(REQUIREMENT) Reply with one number: the count of lines in the listing that contain the string "console".

(RAW DATA)
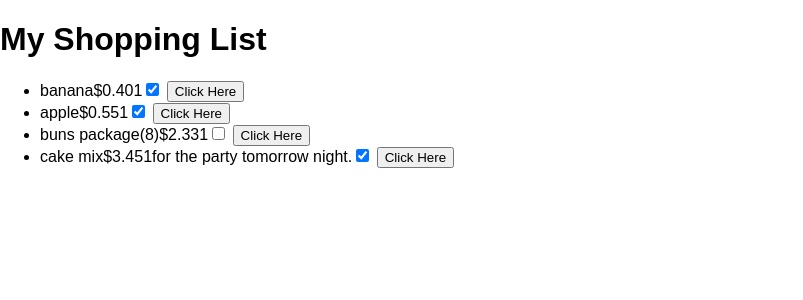
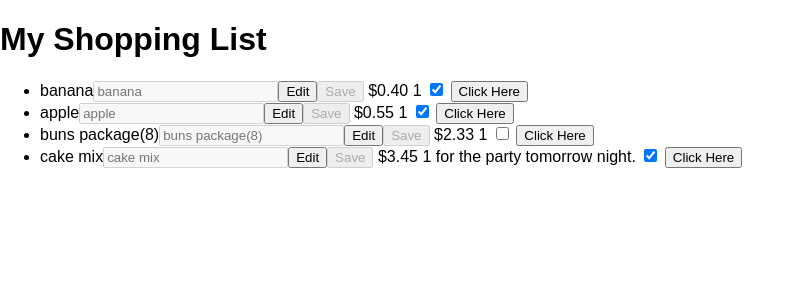
Before and after one commit to sdserage/noDatabaseProject, a React (Create React App) app in the folder app/: page / in a window 1280 px wide. Shown: the top 300 px of the page, without its empty margins (0-803 px from the left). Built offline with nearby package versions, Linux system fonts and the light colour scheme.

Commit message:
App is not passing data smoothly, will do changes to structure.

```diff
--- a/app/src/App.js
+++ b/app/src/App.js
@@ -1,5 +1,5 @@
 import React, { Component } from 'react';
-import logo from './logo.svg';
+//import logo from './logo.svg';
 import './App.css';
 
 // Components
--- /dev/null
+++ b/app/src/components/NameBox.js
@@ -0,0 +1,82 @@
+import React, {Component} from 'react';
+
+export default class NameBox extends Component {
+  constructor(props){
+    super(props);
+    this.state = {
+      name: this.props.name,
+      tempName: this.props.name,
+      editActive: false
+    }
+    this.toggleEdit = this.toggleEdit.bind(this);
+    this.saveEdit = this.saveEdit.bind(this);
+  };
+
+  // componentWillReceiveProps(props){
+  //   this.setState({
+  //     name: this.props.name,
+  //     tempName: this.props.name,
+  //     editActive: false
+  //   })
+  // }
+  componentWillMount(){
+    this.setState({
+      name: this.props.name,
+      tempName: this.props.name
+    })
+  }
+
+  componentWillReceiveProps(nextProps){
+    this.setState({
+      name: nextProps.name,
+      tempName: nextProps.name
+    })
+  }
+
+  handleChange(val){
+    this.setState({
+      tempName: val
+    });
+    this.props.getUpdatedName('name', this.state.name);
+  }
+
+  toggleEdit(){
+    if(this.state.editActive){ // Cancel Edit
+      this.setState({
+        editActive: false,
+        tempName: this.state.name // Original name is restored to tempName
+      });
+    } else {
+      this.setState({ // Start Edit
+        editActive: true,
+        tempName: this.state.name
+      })
+    }
+  };
+
+  saveEdit(){
+    if(this.state.editActive){
+      this.setState({
+        editActive: false,
+        name: this.state.tempName,
+        tempName: this.state.tempName
+      })
+    }
+  };
+
+  render(){
+    return (
+      <span>
+        {this.state.name}
+        <input
+          type="text"
+          placeholder={this.state.name}
+          disabled={this.state.editActive ? false : true}
+          onChange={e=>this.handleChange(e.target.value)}
+        />
+        <button onClick={this.toggleEdit}>{this.state.editActive ? "Cancel" : "Edit"}</button>
+        <button onClick={this.saveEdit} disabled={this.state.editActive ? false : true}>Save</button>
+      </span>
+    );
+  };
+};
--- a/app/src/components/ShoppingItem.js
+++ b/app/src/components/ShoppingItem.js
@@ -1,39 +1,76 @@
 import React, {Component} from 'react';
 
+// Components
+import NameBox from './NameBox';
+
+// Models
+import Item from '../models/Item';
+
 export default class ShoppingItem extends Component{
-  constructor(props){
-    super(props);
+  constructor(){
+    super();
     this.state = {
+      name: '',//this.props.name,
+      price: null,//this.props.price,
+      quantity: null,//this.props.quantity,
+      notes: '',//this.props.notes,
+      purchased: false,//this.props.purchased
+      id: null
+    }
+    this.getUpdatedValue = this.getUpdatedValue.bind(this);
+  }
+
+  componentWillMount(){
+    this.setState({
       name: this.props.name,
       price: this.props.price,
       quantity: this.props.quantity,
       notes: this.props.notes,
-      purchased: this.props.purchased
-    }
+      purchased: this.props.purchased,
+      id: this.props.id
+    })
   }
-  // Currently Unknown if needed
-  // componentWillReceiveProps(props){
-  //   console.log('hello?');
-  //   this.setState({
-  //     name: this.props.name,
-  //     price: this.props.price,
-  //     quantity: this.props.quantity,
-  //     notes: this.props.notes,
-  //     purchased: this.props.purchased
-  //   })
-  //   console.log('hello??');
-  // }
+
+  componentWillReceiveProps(nextProps){
+    this.setState({
+      name: nextProps.name,
+      price: nextProps.price,
+      quantity: nextProps.quantity,
+      notes: nextProps.notes,
+      purchased: nextProps.purchased,
+      id: nextProps.id
+    })
+  }
+
+  getUpdatedValue(prop,newValue){
+    console.log("test");
+    let updatedValue = {prop: newValue};
+    this.setState(updatedValue);
+    let newItem = new Item(null,"");
+    let {id, name, price, quantity, notes, purchased} = this.state;
+    newItem = {id, name, price, quantity, notes, purchased};
+    this.props.updateItem(newItem);
+    this.setState(this.state);
+  }
+
   render(){
     return(
       //<span>{this.state.name} {this.state.price} {this.state.quantity} {this.state.notes} {this.state.purchased}</span>
-      <li>
-        {this.state.name}
-        {'$'+(this.state.price/100).toFixed(2)}
-        {this.state.quantity}
-        {this.state.notes}
-        {this.state.purchased?<input type="checkbox"/>:<input type="checkbox" checked/>} {/*Should be upgraded to a Toggle Component*/}
-        <button>Click Here</button>
-      </li>
+      <li><NameBox name={this.state.name} getUpdatedName={(prop, name) => this.getUpdatedValue(prop, name)}/> {'$'+(this.state.price/100).toFixed(2)} {this.state.quantity} {this.state.notes} {this.state.purchased?<input type="checkbox"/>:<input type="checkbox" checked/>} {/*Should be upgraded to a Toggle Component*/}<button>Click Here</button></li>
     );
   }
 };
+
+
+
+// return (this.state.editActive ?
+//   (<span>
+//     <input type="text" placeholder={this.state.name} onChange={e => this.handleChange(e.targe.value)}/>
+//     <button onClick={this.toggleEdit}>Cancel</button>
+//     <button onClick={this.saveEdit}>Save</button>
+//   </span>)
+//   :
+//   (<span>
+//     {this.state.name} <button onClick={this.toggleEdit}>Edit</button>
+//   </span>)
+// );
--- a/app/src/components/ShoppingList.js
+++ b/app/src/components/ShoppingList.js
@@ -15,10 +15,7 @@ class ShoppingList extends Component {
     this.state = {
       itemList:testList
     }
-  }
-
-  componentWillReceiveProps(props){
-
+    this.updateItem=this.updateItem.bind(this);
   }
 
   addItem(name){
@@ -30,19 +27,30 @@ class ShoppingList extends Component {
     })
   }
 
+  updateItem(updatedItem){
+    let copyItemList = this.state.itemList;
+    let itemIndex = copyItemList.findIndex(item => item.id === updatedItem.id);
+    copyItemList.splice(itemIndex, 1, updatedItem);
+    this.setState({
+      itemList:copyItemList
+    })
+  }
+
   render(){
     return(
       <div>
         <h1>My Shopping List</h1>
         <ul>
           {
-            this.state.itemList.map(item=>{
+            this.state.itemList.map(item =>{
               return (<ShoppingItem
+                id={item.id}
                 name={item.name}
                 price={item.price}
                 quantity={item.quantity}
                 notes={item.notes}
-                purchased={item.purchased}/>)
+                purchased={item.purchased}
+                updateItem={this.updateItem}/>)
             })
           }
         </ul>
--- a/app/src/components/testList.js
+++ b/app/src/components/testList.js
@@ -1,9 +1,9 @@
 import {createNewItem} from '../models/Item';
 
-const banana = createNewItem('banana', 40, 3);
-const apple = createNewItem('apple', 55, 2);
-const buns = createNewItem('buns package(8)', 233);
-const cakeMix = createNewItem('cake mix', 345, 1, "for the party tomorrow night.");
+const banana = createNewItem(0, 'banana', 40, 3);
+const apple = createNewItem(1, 'apple', 55, 2);
+const buns = createNewItem(2, 'buns package(8)', 233);
+const cakeMix = createNewItem(3, 'cake mix', 345, 1, "for the party tomorrow night.");
 buns.togglePurchased();
 var testList = [];
 testList.push(banana,apple,buns,cakeMix);
--- a/app/src/models/Item.js
+++ b/app/src/models/Item.js
@@ -1,5 +1,6 @@
 export default class Item {
-  constructor(name){
+  constructor(id, name){
+    this.id = id;
     this.name = name; // string value
     this.price = 0; // number value
     this.quantity = 1; // number value
@@ -14,8 +15,8 @@ export default class Item {
     this.purchased = this.purchased ? false : true;
   };
 };
-export function createNewItem(name, price=0, quantity=1, notes= ""){
-  let newItem = new Item(name);
+export function createNewItem(id, name, price=0, quantity=1, notes= ""){
+  let newItem = new Item(id, name);
   if(price){
     newItem.setPrice(price);
   }
```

(PROBLEM SOLUTION) 3